The good news for Bob Bradley after the U.S. national team's win over Guatemala was clear -- his first tournament win was behind him now, and having accomplished that, he could focus on progressing through the competition.
That the Americans squeaked by with a one-goal victory over their Central American rivals is a quibble that even critics will forget if the U.S. performs well versus Trinidad and Tobago on Saturday.
Bradley likely had the contest versus the island nation in mind when he pulled Clint Dempsey, one of the squad's most effective players, after only 15 minutes had expired in the second half of the Guatemala game. If possible, Bradley would like to keep his ace, who has scored in the past two games for the U.S., fresh enough to contribute again.
"Confidence is everything," said Dempsey of his recent success. "I'm feeling confident right now."
Historically, the U.S. has only lost once to Trinidad and Tobago, but the islanders have usually played well enough to keep the score within striking distance. In 16 meeting between the two sides, the Americans have scored more than two goals on only one occasion. With veterans such as Dwight Yorke having moved on, the Soca Warriors are working on developing the next generation of players.
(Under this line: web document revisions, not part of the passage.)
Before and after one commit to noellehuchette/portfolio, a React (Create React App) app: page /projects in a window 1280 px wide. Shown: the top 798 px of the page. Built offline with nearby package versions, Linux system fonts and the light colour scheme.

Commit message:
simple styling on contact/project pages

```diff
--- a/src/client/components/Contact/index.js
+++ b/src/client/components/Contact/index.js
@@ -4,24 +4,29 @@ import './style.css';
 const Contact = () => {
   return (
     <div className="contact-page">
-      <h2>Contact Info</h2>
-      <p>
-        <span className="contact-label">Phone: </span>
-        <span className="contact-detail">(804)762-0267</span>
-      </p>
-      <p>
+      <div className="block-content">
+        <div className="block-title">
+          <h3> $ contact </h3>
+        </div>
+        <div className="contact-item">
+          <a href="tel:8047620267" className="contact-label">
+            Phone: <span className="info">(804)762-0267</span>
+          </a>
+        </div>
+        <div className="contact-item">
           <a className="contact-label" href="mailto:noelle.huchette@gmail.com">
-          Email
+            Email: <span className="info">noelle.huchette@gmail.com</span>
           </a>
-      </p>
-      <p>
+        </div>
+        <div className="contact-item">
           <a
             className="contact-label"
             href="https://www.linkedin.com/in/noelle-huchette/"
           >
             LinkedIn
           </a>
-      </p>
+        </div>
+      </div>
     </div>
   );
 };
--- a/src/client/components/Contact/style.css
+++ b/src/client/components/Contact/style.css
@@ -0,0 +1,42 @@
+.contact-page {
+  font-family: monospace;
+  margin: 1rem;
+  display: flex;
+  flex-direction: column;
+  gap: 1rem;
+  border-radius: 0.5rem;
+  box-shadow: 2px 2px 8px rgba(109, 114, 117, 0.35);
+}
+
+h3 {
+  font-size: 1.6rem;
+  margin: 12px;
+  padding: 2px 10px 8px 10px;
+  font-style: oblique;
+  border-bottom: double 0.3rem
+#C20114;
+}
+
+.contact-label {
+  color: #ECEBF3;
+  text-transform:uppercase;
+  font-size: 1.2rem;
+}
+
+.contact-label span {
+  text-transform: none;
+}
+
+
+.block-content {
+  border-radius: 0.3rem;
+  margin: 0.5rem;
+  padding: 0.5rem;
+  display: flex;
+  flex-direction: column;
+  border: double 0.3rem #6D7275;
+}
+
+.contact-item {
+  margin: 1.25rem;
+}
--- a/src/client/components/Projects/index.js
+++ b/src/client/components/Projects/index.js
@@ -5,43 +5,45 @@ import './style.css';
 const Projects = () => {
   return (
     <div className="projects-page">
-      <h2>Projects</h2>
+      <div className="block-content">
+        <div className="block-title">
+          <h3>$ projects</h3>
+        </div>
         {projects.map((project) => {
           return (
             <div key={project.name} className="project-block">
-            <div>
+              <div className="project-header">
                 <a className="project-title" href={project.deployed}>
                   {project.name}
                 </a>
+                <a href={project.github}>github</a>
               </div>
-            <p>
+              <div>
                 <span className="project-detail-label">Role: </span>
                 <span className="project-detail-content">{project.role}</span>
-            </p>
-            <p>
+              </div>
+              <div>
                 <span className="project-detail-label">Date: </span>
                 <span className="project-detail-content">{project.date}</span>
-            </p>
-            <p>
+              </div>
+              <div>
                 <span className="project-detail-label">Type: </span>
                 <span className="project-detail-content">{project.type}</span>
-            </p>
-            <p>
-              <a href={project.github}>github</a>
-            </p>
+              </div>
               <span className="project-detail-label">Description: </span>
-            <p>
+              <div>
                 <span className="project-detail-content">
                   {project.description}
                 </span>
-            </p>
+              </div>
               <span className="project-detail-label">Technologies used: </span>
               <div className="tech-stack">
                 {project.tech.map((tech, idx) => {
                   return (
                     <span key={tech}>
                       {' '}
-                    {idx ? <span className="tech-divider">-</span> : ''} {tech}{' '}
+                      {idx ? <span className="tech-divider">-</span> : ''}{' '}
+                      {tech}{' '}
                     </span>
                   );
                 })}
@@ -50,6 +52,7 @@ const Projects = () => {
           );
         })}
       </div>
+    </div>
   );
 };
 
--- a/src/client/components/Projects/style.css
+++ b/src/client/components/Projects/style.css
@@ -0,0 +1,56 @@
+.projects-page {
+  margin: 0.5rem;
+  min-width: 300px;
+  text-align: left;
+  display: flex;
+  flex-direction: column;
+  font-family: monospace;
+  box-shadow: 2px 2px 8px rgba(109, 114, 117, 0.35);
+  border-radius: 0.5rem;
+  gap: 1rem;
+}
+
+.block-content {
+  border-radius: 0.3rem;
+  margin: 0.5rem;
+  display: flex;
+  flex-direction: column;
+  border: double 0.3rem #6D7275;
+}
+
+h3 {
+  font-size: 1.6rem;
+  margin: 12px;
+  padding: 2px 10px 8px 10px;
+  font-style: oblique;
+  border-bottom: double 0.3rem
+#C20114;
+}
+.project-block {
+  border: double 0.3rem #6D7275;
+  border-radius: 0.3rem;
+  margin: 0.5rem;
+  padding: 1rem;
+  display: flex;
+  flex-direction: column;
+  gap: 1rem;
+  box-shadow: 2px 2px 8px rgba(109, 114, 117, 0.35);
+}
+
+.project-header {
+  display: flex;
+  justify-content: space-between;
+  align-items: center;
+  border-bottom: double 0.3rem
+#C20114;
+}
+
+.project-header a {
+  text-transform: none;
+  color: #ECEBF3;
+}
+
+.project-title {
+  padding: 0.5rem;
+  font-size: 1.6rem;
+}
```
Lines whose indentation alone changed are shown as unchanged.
Silvio Spann, whose excellent free kick from far out gave his squad the early lead versus El Salvador, offers a solid threat on set pieces, and Darryl Roberts, the only European-based player on the current roster, is dangerous from the run of play.
Yet the U.S. doesn't focus too much attention on the details of opponents, focusing instead on the execution of its own performance.
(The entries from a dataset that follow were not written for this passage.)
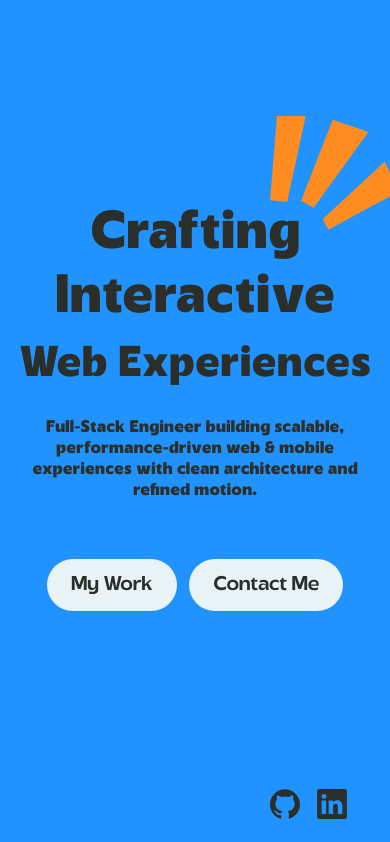
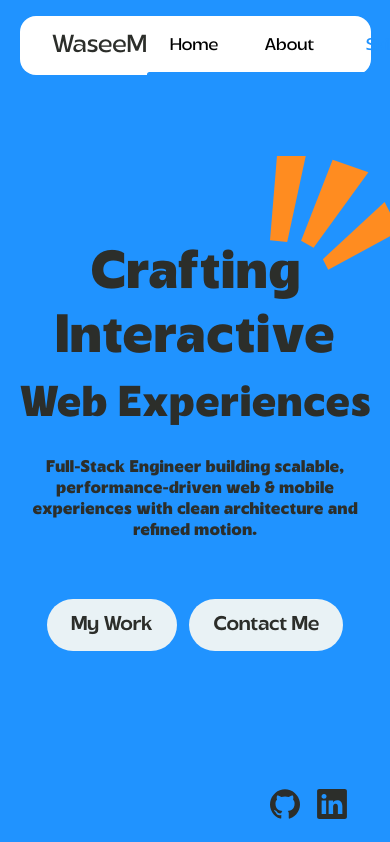
Before and after one commit to WaseeM-Alamad/waseem-portfolio, a Next.js app: page /en in a window 390 px wide. Shown: the top 842 px of the page. Built offline with nearby package versions, Linux system fonts and the light colour scheme.

Commit message:
show navbar on mobile screens, make more components responsive

```diff
--- a/src/app/[locale]/globals.css
+++ b/src/app/[locale]/globals.css
@@ -318,6 +318,10 @@ main > *:nth-child(2) {
   :root {
     --sidebar-width: 0rem;
   }
+
+  .home {
+    padding-top: 6rem;
+  }
 }
 
 input {
@@ -404,3 +408,33 @@ textarea {
   will-change: transform;
   z-index: 0;
 }
+
+.about-container {
+  display: flex;
+  gap: 4rem;
+  align-items: center;
+  margin-top: 3rem;
+}
+
+@media (max-width: 1660px) {
+  .about-container {
+    flex-direction: column;
+  }
+}
+
+@media (max-width: 1500px) {
+  #skills {
+    padding: 0 10% !important;
+  }
+}
+
+@media (max-width: 1300px) {
+  #skills {
+    padding: 0 8% !important;
+  }
+}
+
+@media (max-width: 960px) {
+  .animated-burst {
+  }
+}
--- a/src/components/Main.tsx
+++ b/src/components/Main.tsx
@@ -1,5 +1,5 @@
 "use client";
-import { useLayoutEffect, useRef, useState } from "react";
+import { useEffect, useLayoutEffect, useRef, useState } from "react";
 import Sidebar from "./sidebar/Sidebar";
 import Home from "./sections/Home";
 import About from "./sections/About";
@@ -12,19 +12,34 @@ import LinkedIn from "./icons/LinkedIn";
 import Github from "./icons/Github";
 import { motion } from "framer-motion";
 import { useGlobalContext } from "@/contexts/GlobalContext";
+import Navbar from "./navbar/Navbar";
 
 gsap.registerPlugin(ScrollTrigger);
 
 const Main = () => {
   const { isMobileView } = useGlobalContext();
   const [currentSection, setCurrentSection] = useState<string>("home");
+  const [willSlideUnder, SetWillSlideUnder] = useState<boolean>(false);
   const mainRef = useRef<HTMLElement | null>(null);
   const shadowRef = useRef<HTMLDivElement | null>(null);
 
   useDetectSection({ setCurrentSection });
 
   useLayoutEffect(() => {
-    if (!mainRef.current || isMobileView) return;
+    const handler = () => {
+      const width = window.innerWidth;
+
+      SetWillSlideUnder(width > 1000);
+    };
+
+    handler();
+
+    window.addEventListener("resize", handler);
+    return () => window.removeEventListener("resize", handler);
+  }, [SetWillSlideUnder]);
+
+  useLayoutEffect(() => {
+    if (!mainRef.current || !willSlideUnder) return;
 
     const ctx = gsap.context(() => {
       const panels = gsap.utils.toArray<HTMLElement>(".panel");
@@ -92,11 +107,12 @@ const Main = () => {
     }, mainRef);
 
     return () => ctx.revert();
-  }, [mainRef, isMobileView]);
+  }, [mainRef, willSlideUnder]);
 
   return (
     <div>
       <Sidebar currentSection={currentSection} />
+      <Navbar currentSection={currentSection} />
       <main ref={mainRef}>
         <div
           ref={shadowRef}
--- /dev/null
+++ b/src/components/navbar/Navbar.tsx
@@ -0,0 +1,81 @@
+"use client";
+
+import React from "react";
+import "@/styles/navbar.css";
+import { useTranslations } from "next-intl";
+import LocaleSwitcher from "../tools/LocaleSwitcher";
+import ThemeToggle from "../tools/ThemeToggle";
+import { projects, sections } from "@/utils/sectionsData";
+import {
+  AnimatePresence,
+  motion,
+  useScroll,
+  useTransform,
+} from "framer-motion";
+import { useSmoothScroll } from "@/contexts/SmoothScrollContext";
+import { useGlobalContext } from "@/contexts/GlobalContext";
+
+const Navbar = ({ currentSection }: { currentSection: string }) => {
+  const { isMobileView, isAr } = useGlobalContext();
+  const t = useTranslations("sidebar");
+
+  const { scrollYProgress } = useScroll();
+  const { scrollTo } = useSmoothScroll();
+
+  const width = useTransform(scrollYProgress, [0, 1], ["0%", "100%"]);
+
+  const scrollIntoView = (id: string) => {
+    if (id === "home") {
+      scrollTo(0);
+      return;
+    }
+    scrollTo(`#${id}`);
+  };
+
+  const capitalizeInitial = (string: string) => {
+    return string[0].toUpperCase() + string.slice(1);
+  };
+
+  return (
+    <AnimatePresence>
+      <motion.div
+        initial={{ y: -200 }}
+        animate={{
+          y: !isMobileView ? -200 : 0,
+          display: !isMobileView ? "none" : "",
+        }}
+        transition={{
+          type: "spring",
+          stiffness: 400,
+          damping: 50,
+          mass: 0.3,
+        }}
+        className="nav-wrapper"
+      >
+        <nav>
+          <div className="logo" onClick={() => scrollIntoView("home")}>
+            WaseeM
+          </div>
+          <div className="top-navigation">
+            {sections.map(({ id }) => (
+              <div key={id} className={currentSection === id ? "selected" : ""}>
+                <button
+                  aria-label={t(id)}
+                  className="top-btn"
+                  onClick={() => scrollIntoView(id)}
+                />
+              </div>
+            ))}
+            <motion.div style={{ width: width }} className="slider" />
+          </div>
+          <div className="top-settings">
+            <LocaleSwitcher inSidebar={false} />
+            <ThemeToggle inSidebar={false} />
+          </div>
+        </nav>
+      </motion.div>
+    </AnimatePresence>
+  );
+};
+
+export default Navbar;
--- a/src/components/sections/About.tsx
+++ b/src/components/sections/About.tsx
@@ -35,12 +35,7 @@ const About = () => {
         {t("waseemAlamad")}
       </motion.h2>
       <div
-        style={{
-          display: "flex",
-          gap: "4rem",
-          alignItems: "center",
-          marginTop: "3rem",
-        }}
+      className="about-container"
       >
         <div className="about-text-wrapper">
           {points.map((point) => (
--- a/src/components/sections/Skills.tsx
+++ b/src/components/sections/Skills.tsx
@@ -5,12 +5,14 @@ import { Observer } from "gsap/all";
 import { Database, LayoutGrid, Shapes, Smartphone } from "lucide-react";
 import Image from "next/image";
 import { useTranslations } from "next-intl";
+import { useGlobalContext } from "@/contexts/GlobalContext";
 
 gsap.registerPlugin(ScrollTrigger, Observer);
 
 const GAP = 70;
 
 export default function StackedCards() {
+  const { isMobileView } = useGlobalContext();
   const t = useTranslations("skills");
   const containerRef = useRef<HTMLDivElement>(null);
 
@@ -94,7 +96,7 @@ export default function StackedCards() {
         const content = card.querySelector(".card-content");
         ScrollTrigger.create({
           trigger: card,
-          start: `top-=${(index + 1) * GAP} top`,
+          start: `top-=${(index + 1 + (isMobileView ? 0.7 : 0)) * GAP} top`,
           end: () => lastCardST.start,
           pin: true,
           pinSpacing: false,
@@ -117,7 +119,7 @@ export default function StackedCards() {
     }, containerRef);
 
     return () => ctx.revert();
-  }, []);
+  }, [isMobileView]);
 
   return (
     <section id="skills" ref={containerRef}>
--- a/src/components/sidebar/Sidebar.tsx
+++ b/src/components/sidebar/Sidebar.tsx
@@ -1,6 +1,6 @@
 "use client";
 import "@/styles/sidebar.css";
-import { useLocale, useTranslations } from "next-intl";
+import { useTranslations } from "next-intl";
 import ThemeToggle from "../tools/ThemeToggle";
 import LocaleSwitcher from "../tools/LocaleSwitcher";
 import {
@@ -52,7 +52,7 @@ const Sidebar = ({ currentSection }: { currentSection: string }) => {
         className="sidebar-wrapper"
       >
         <aside>
-          <div className="logo">waseem</div>
+          <div className="side-logo">waseem</div>
           <div className="top-settings">
             <LocaleSwitcher />
             <ThemeToggle />
--- a/src/components/tools/AnimatedBurst.tsx
+++ b/src/components/tools/AnimatedBurst.tsx
@@ -41,6 +41,7 @@ export default function AnimatedBurst({
   return (
     <div
       style={{
+        display: "flex",
         position: "absolute",
         top: -90,
         insetInlineEnd: -100,
@@ -49,8 +50,8 @@ export default function AnimatedBurst({
     >
       <svg
         ref={svgRef}
-        width={size}
-        height={(size * 148) / 169}
+        width={130}
+        height={114}
         viewBox="0 0 169 148"
         className="animated-burst"
       >
--- a/src/components/tools/LocaleSwitcher.tsx
+++ b/src/components/tools/LocaleSwitcher.tsx
@@ -1,10 +1,14 @@
 "use client";
 
 import { usePathname, useRouter } from "@/i18n/navigation";
-import { Globe} from "lucide-react";
+import { Globe } from "lucide-react";
 import { useLocale } from "next-intl";
 
-export default function LocaleSwitcher() {
+export default function LocaleSwitcher({
+  inSidebar = true,
+}: {
+  inSidebar?: boolean;
+}) {
   const locale = useLocale();
   const router = useRouter();
   const pathname = usePathname();
@@ -15,14 +19,16 @@ export default function LocaleSwitcher() {
   };
 
   return (
-    <div
-    className="top-toggle border-radius-btn"
-      onClick={() => {
-        switchLocale();
-      }}
-    >
-      <Globe size={15} />
-      <div>{locale === "en"? "AR": "EN"}</div>
+    <div className={inSidebar ? undefined : "top-util"}>
+      <div
+        className={`${inSidebar ? "side-toggle" : "top-toggle"} border-radius-btn`}
+        onClick={() => {
+          switchLocale();
+        }}
+      >
+        {inSidebar && <Globe size={15} />}
+        <div>{locale === "en" ? "AR" : "EN"}</div>
+      </div>
     </div>
   );
 }
--- /dev/null
+++ b/src/styles/navbar.css
@@ -0,0 +1,149 @@
+.nav-wrapper {
+  top: 1rem;
+  position: fixed;
+  width: 100%;
+  z-index: 100;
+  overflow: hidden;
+}
+
+nav {
+  margin: 0 auto;
+  padding: 0 2rem;
+  display: flex;
+  align-items: center;
+  justify-content: space-between;
+  max-width: 90%;
+  height: var(--navbar-height);
+  box-sizing: border-box;
+  width: 100%;
+  background-color: #fff;
+  border-radius: 1rem;
+  transition:
+    background-color 0.3s,
+    color 0.3s;
+}
+
+nav > * {
+  flex-shrink: 0;
+}
+
+.logo {
+  font-size: 1.6rem;
+  color: var(--color-text-primary);
+  cursor: pointer;
+}
+
+.top-navigation {
+  position: relative;
+  display: flex;
+  padding: 0.5rem 0;
+  box-sizing: border-box;
+}
+
+.top-btn {
+  position: relative;
+  display: flex;
+  align-items: center;
+  justify-content: center;
+  gap: 0.4rem;
+  font-size: 1.1rem;
+  width: 95px;
+  height: 50px;
+  border: none;
+  background-color: transparent;
+  cursor: pointer;
+  padding: 0.2rem 0;
+  transition: color 0.3s ease;
+}
+
+.top-btn::before {
+  content: attr(aria-label);
+  display: flex;
+  align-items: center;
+  justify-content: center;
+  position: absolute;
+  z-index: 1;
+  width: 100%;
+  height: 100%;
+}
+
+.top-btn::after {
+  content: "";
+  background-color: var(--color-primary);
+  width: 100%;
+  height: 100%;
+  border-radius: 2rem;
+  transform: scale(0.7);
+  opacity: 0;
+  will-change: transform;
+  transition:
+    transform 0.25s cubic-bezier(0.41, 0.1, 0.13, 1),
+    opacity 0.15s ease;
+}
+
+.top-btn:hover::after {
+  opacity: 0.07;
+  transform: scale(1);
+}
+
+.slider {
+  position: absolute;
+  bottom: 0.1rem;
+  height: 0.3rem;
+  border-radius: 2rem;
+  background-color: var(--color-primary);
+  transition:
+    background-color 0.5s ease,
+    color 0.5s ease;
+}
+
+.selected .top-btn {
+  color: var(--color-primary);
+  /* border-color: var(--color-primary); */
+  /* padding-inline-start: 1rem; */
+  /* margin-inline-start: 0.3rem; */
+}
+
+.top-settings {
+  display: flex;
+  gap: 0.3rem;
+}
+
+.top-settings > * {
+  flex-shrink: 0;
+}
+
+.top-util {
+  display: flex;
+  justify-content: center;
+  align-items: center;
+  color: #fff;
+  border-radius: 50%;
+  width: 1.5rem;
+  height: 1.5rem;
+  background-color: var(--color-primary);
+  padding: 0.5rem;
+  transition-duration: 0.5s;
+  transition-timing-function: ease;
+  transition-property: color, background-color;
+}
+
+.top-toggle {
+  display: flex;
+  align-items: center;
+  justify-content: center;
+  cursor: pointer;
+}
+
+.top-toggle > * {
+  flex-shrink: 0;
+}
+
+
+@media (max-width: 920px) {
+
+  :root {
+    --navbar-height: 3.7rem;
+  }
+
+}
--- a/src/styles/sidebar.css
+++ b/src/styles/sidebar.css
@@ -23,7 +23,7 @@ aside {
   user-select: none;
 }
 
-.logo {
+.side-logo {
   font-size: 1.5rem;
   margin-bottom: 1.2rem;
   font-weight: 600;
@@ -80,7 +80,7 @@ aside {
   padding: 0 0.3rem;
 }
 
-.top-toggle {
+.side-toggle {
   display: flex;
   font-size: 0.9rem;
   align-items: center;
@@ -95,15 +95,15 @@ aside {
   transition: border 0.2s ease;
 }
 
-.top-toggle > * {
+.side-toggle > * {
   transition: color 0.2s ease;
 }
 
-.top-toggle:hover {
+.side-toggle:hover {
   border-color: var(--color-primary);
 }
 
-.top-toggle:hover > * {
+.side-toggle:hover > * {
   color: var(--color-primary);
 }
 
```
Also changed, not shown: src/components/tools/ThemeToggle.tsx (+10 -5 lines).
"We try to focus more on us," said midfielder Benny Feilhaber.
"The day before the game we'll watch a little game tape. We've got to feel that we're the strongest team in our group and we've got to play our game. We're always aware tactically of what the other team is going to do, but we play our own game."
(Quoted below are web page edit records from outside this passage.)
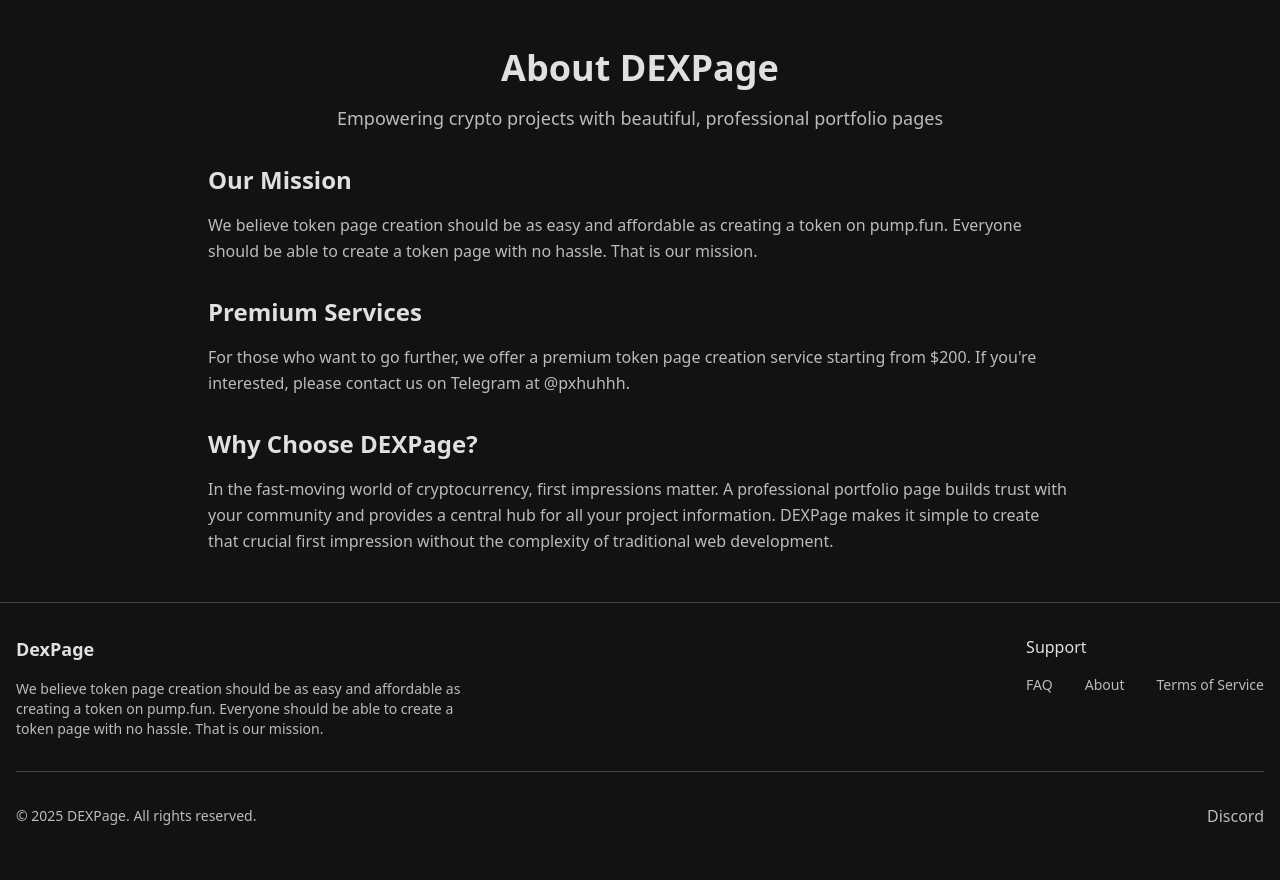
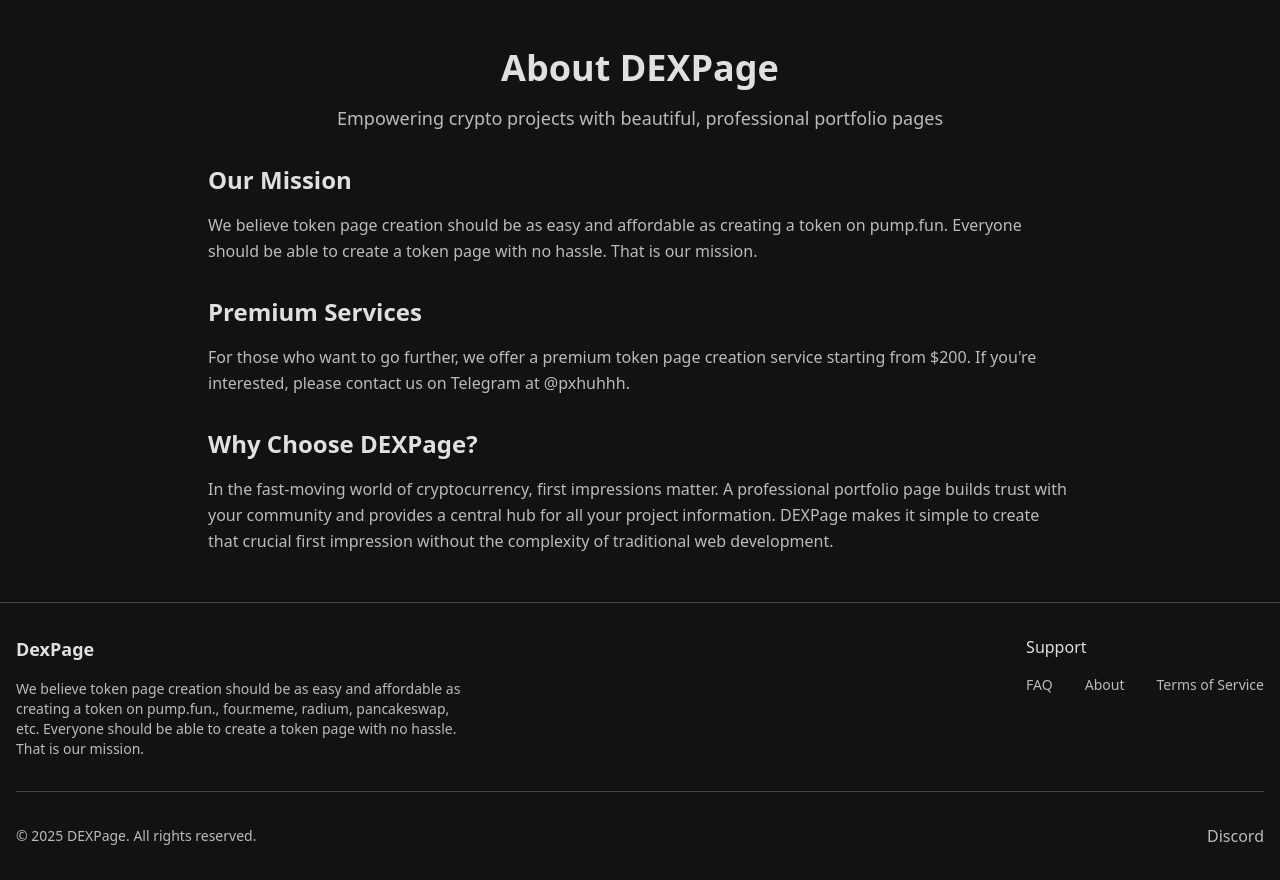
Before and after one commit to Styfal/pumpweb, a Next.js app: page /about in a window 1280 px wide. Built offline with nearby package versions, Linux system fonts and the light colour scheme.

Commit message:
footer fix

```diff
--- a/components/footer.tsx
+++ b/components/footer.tsx
@@ -8,7 +8,7 @@
           <div className="mb-6 md:mb-0 md:max-w-md">
             <h3 className="font-semibold text-lg mb-4">DexPage</h3>
             <p className="text-muted-foreground text-sm">
-              We believe token page creation should be as easy and affordable as creating a token on pump.fun.
+              We believe token page creation should be as easy and affordable as creating a token on pump.fun., four.meme, radium, pancakeswap, etc.
               Everyone should be able to create a token page with no hassle. That is our mission.
             </p>
           </div>
```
Although Guatemala was probably a more technical and organized opponent than Trinidad and Tobago is, the Caribbean players are likely to be far more athletic and faster. A key change for the U.S. to counteract the oppositions speed would be placing Ricardo Clark in the midfield. Bradley's confidence in the combination of Clark with any other midfielder was high.
"In practices, we've run the combinations together, and they all work well -- Michael [Bradley] with Benny [Feilhaber] or Benny with Rico [Clark] or Michael and Rico. It gives us options when they're all able to partner well together."
Bradley also made it clear that striker Eddie Johnson, who only played sub minutes in the opening game, will be given the chance to use his speed up top versus Trinidad and Tobago's backline.
"We'll have him ready to go to challenge Trinidad and Tobago on Saturday," Bradley said of Johnson.
One change that is obviously mandatory for Bradley is replacing his suspended central defender, Oguchi Onyewu, who was red-carded from the match versus Guatemala.
Jay DeMerit, who finished off that game for the U.S. in central defense, is likely to continue as the first choice fill-in. Though not as physically imposing as Onyewu, DeMerit is also a legitimate scoring threat on set pieces, and athletic enough even to corral even speedy strikers.
Yet if DeMerit can play a more controlled game than Onyewu managed, he could impress his coach considerably.
"I felt we had given away too many fouls in the first half," Bradley said after the Guatemala game. "You're always trying find a balance where we have defenders who have some strong physical qualities -- and they need to be able to use those qualities. At the same time, we don't want to be giving away fouls all the time."
It could also be an ideal match for Michael Parkhurst to finally earn a cap, as the central defender is especially skilled in positioning himself well to stifle attackers without fouling. However, it is more likely that Parkhurst would debut next to a more experienced international defender than DeMerit, who has only a few caps to his credit.
With only two days rest between group matches, Bradley may swap out a number of other players in his lineup to keep the team's legs fresh, especially on defense (perhaps giving Frankie Simek and Jonathan Spector a chance to contribute).
Although the basic plan of Trinidad and Tobago is likely to be similar to that of Guatemala in terms of defending well and looking to counter, the execution varies considerably. The Soca Warriors will look to beat their defenders one-on-one and get behind the defense, while Guatemala tried more to gather numbers moving forward on runs to receive balls laid off from Carlos Ruiz.
The U.S. is still likely to depend on Landon Donovan to orchestrate much of its attack, though his skills seem to be wasted on the right side when the ball does not find him there for stretches.
However, that might end up giving other players a chance to step forward. Many of the U.S. players who have seen little Gold Cup action thus far are eager to show their capabilities, without falling into the trap of believing a team from a small nation poses little threat.
"Trinidad, of course, is no pushover," DeMerit said. "Hopefully, it will be a good match and we'll come out winners in the end as well."
Andrea Canales covers MLS and women's college soccer for ESPNsoccernet. She also writes for topdrawersoccer.com, lasoccernews.com, soccer365.com and contributes to a blog, Sideline Views. She can be contacted at firstname.lastname@example.org.